-What about housing, have you bought, or are you renting a home? How much do you pay for it?
Renting. On average rents range from 500euro to … well, as much as you can afford.
The real estate market has been going up, up and up till recently. Now that it reached a standstill we will most likely look into buying.
-What is the cost of living in Belgium?
More expensive than Germany. Less expensive than the UK. Does that answer the question? Difficult to say. Cost of living depends on income and that is very different from Brussels to suburbs and then again, from expat to non-expat. You adapt.
-What do you think about the Belgians?
I think the locals are lovely. Really, once you get to know them, great people. Only that it takes a very long time to get to know them. Then again, drawback of being an expat is that most of our friends are expats themselves.
-What are the positive and negative aspects of living in Belgium?
Lots of positives – at the crossroads of major European capitals, absolutely amazing food and drink, very international thus culturally very rich, easy going, etc.
Negatives – well there is the weather! And trust me it can wear you down like nothing else. Then there is the very Belgian administration, where no one seems to know anything. Very confusing. A lot of patience is needed. (And the occasional glass of wine!)
-Do you have any tips for our readers about living in Belgium?
Enjoy it and take it all with a grain of salt. Learn one of the languages (or both). Get out there and explore the country. Then explore the neighboring countries. Enjoy the many restaurants and bars. Try Belgian beers. Oh, and the chocolate. And the moment the sun shines, take it all in because you don’t know when the next sunny day will come.
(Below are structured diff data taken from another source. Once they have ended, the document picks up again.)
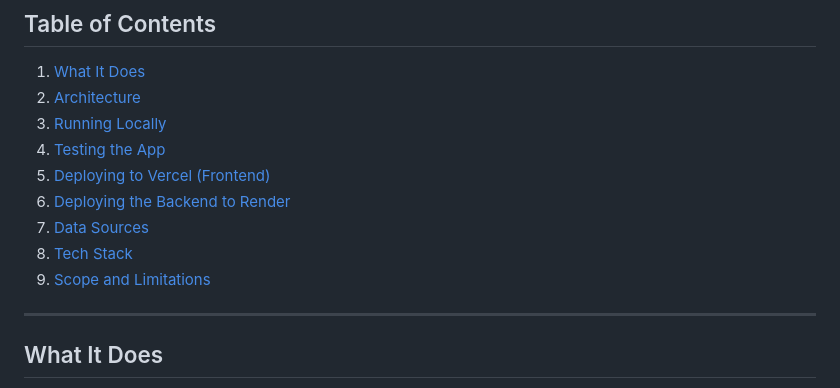
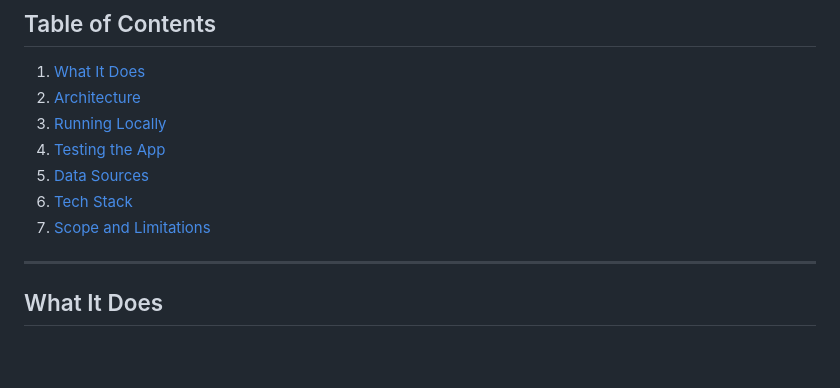
Before and after one commit to myrielleai/ReliefSync, a Markdown page: README.md, the part around one of its changes. GitHub-like rendering; blank space fills up the shorter version.

```diff
--- a/README.md
+++ b/README.md
@@ -17,11 +17,9 @@ ReliefSync is a **decision-support tool** for disaster relief operations during
 2. [Architecture](#architecture)
 3. [Running Locally](#running-locally)
 4. [Testing the App](#testing-the-app)
-5. [Deploying to Vercel (Frontend)](#deploying-to-vercel-frontend-only)
-6. [Deploying the Backend to Render](#deploying-the-ml-backend-to-render)
-7. [Data Sources](#data-sources)
-8. [Tech Stack](#tech-stack)
-9. [Scope and Limitations](#scope-and-limitations)
+5. [Data Sources](#data-sources)
+6. [Tech Stack](#tech-stack)
+7. [Scope and Limitations](#scope-and-limitations)
 
 ---
 
```
Also changed, not shown: other parts of README.md (+0 -57 lines).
-Do you have any favorite Web sites or blogs about Belgium?
I keep (more or less regularly) 3 blogs: Food, general gourmet life (festivals, markets) and restaurant reviews are on Glorious Food and Wine. Another on and about Belgian beers (of course!).